- _Problem requirements_
Copy the records below in full, changing no character.
START Provided information
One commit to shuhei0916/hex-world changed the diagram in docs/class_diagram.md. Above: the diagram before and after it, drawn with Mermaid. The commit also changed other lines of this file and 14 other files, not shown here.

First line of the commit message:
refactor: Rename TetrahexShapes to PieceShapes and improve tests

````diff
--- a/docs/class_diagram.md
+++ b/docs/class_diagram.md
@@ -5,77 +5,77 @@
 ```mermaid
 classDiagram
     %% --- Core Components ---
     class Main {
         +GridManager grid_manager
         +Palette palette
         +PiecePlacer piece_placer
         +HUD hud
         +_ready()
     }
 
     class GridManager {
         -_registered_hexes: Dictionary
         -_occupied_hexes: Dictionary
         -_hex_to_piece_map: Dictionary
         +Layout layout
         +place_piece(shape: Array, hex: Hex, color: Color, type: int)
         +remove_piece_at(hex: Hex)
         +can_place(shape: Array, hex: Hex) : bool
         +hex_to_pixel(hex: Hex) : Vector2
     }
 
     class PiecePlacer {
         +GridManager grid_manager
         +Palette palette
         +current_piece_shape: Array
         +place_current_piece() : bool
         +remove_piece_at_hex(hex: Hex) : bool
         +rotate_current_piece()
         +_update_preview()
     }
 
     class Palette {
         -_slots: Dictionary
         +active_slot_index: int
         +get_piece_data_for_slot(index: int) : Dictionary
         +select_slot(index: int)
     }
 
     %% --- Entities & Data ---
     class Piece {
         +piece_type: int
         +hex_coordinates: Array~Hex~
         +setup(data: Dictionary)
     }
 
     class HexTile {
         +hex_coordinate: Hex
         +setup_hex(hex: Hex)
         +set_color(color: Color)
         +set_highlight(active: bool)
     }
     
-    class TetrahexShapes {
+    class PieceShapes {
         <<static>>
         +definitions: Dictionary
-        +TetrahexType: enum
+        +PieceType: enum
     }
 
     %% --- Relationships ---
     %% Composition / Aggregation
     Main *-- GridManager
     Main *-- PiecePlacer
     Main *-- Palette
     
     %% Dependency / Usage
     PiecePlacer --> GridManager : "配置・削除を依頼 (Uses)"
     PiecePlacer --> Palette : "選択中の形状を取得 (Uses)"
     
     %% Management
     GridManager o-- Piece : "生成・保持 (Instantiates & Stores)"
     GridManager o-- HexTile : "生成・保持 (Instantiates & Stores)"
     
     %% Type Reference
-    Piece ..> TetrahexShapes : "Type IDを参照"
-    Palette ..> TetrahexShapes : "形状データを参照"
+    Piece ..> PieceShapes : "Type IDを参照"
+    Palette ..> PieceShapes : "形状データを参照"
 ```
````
END Provided information
- _Your solution_
One commit to shuhei0916/hex-world changed the diagram in docs/class_diagram.md. Above: the diagram before and after it, drawn with Mermaid. The commit also changed other lines of this file and 14 other files, not shown here.

First line of the commit message:
refactor: Rename TetrahexShapes to PieceShapes and improve tests

````diff
--- a/docs/class_diagram.md
+++ b/docs/class_diagram.md
@@ -5,77 +5,77 @@
 ```mermaid
 classDiagram
     %% --- Core Components ---
     class Main {
         +GridManager grid_manager
         +Palette palette
         +PiecePlacer piece_placer
         +HUD hud
         +_ready()
     }
 
     class GridManager {
         -_registered_hexes: Dictionary
         -_occupied_hexes: Dictionary
         -_hex_to_piece_map: Dictionary
         +Layout layout
         +place_piece(shape: Array, hex: Hex, color: Color, type: int)
         +remove_piece_at(hex: Hex)
         +can_place(shape: Array, hex: Hex) : bool
         +hex_to_pixel(hex: Hex) : Vector2
     }
 
     class PiecePlacer {
         +GridManager grid_manager
         +Palette palette
         +current_piece_shape: Array
         +place_current_piece() : bool
         +remove_piece_at_hex(hex: Hex) : bool
         +rotate_current_piece()
         +_update_preview()
     }
 
     class Palette {
         -_slots: Dictionary
         +active_slot_index: int
         +get_piece_data_for_slot(index: int) : Dictionary
         +select_slot(index: int)
     }
 
     %% --- Entities & Data ---
     class Piece {
         +piece_type: int
         +hex_coordinates: Array~Hex~
         +setup(data: Dictionary)
     }
 
     class HexTile {
         +hex_coordinate: Hex
         +setup_hex(hex: Hex)
         +set_color(color: Color)
         +set_highlight(active: bool)
     }
     
-    class TetrahexShapes {
+    class PieceShapes {
         <<static>>
         +definitions: Dictionary
-        +TetrahexType: enum
+        +PieceType: enum
     }
 
     %% --- Relationships ---
     %% Composition / Aggregation
     Main *-- GridManager
     Main *-- PiecePlacer
     Main *-- Palette
     
     %% Dependency / Usage
     PiecePlacer --> GridManager : "配置・削除を依頼 (Uses)"
     PiecePlacer --> Palette : "選択中の形状を取得 (Uses)"
     
     %% Management
     GridManager o-- Piece : "生成・保持 (Instantiates & Stores)"
     GridManager o-- HexTile : "生成・保持 (Instantiates & Stores)"
     
     %% Type Reference
-    Piece ..> TetrahexShapes : "Type IDを参照"
-    Palette ..> TetrahexShapes : "形状データを参照"
+    Piece ..> PieceShapes : "Type IDを参照"
+    Palette ..> PieceShapes : "形状データを参照"
 ```
````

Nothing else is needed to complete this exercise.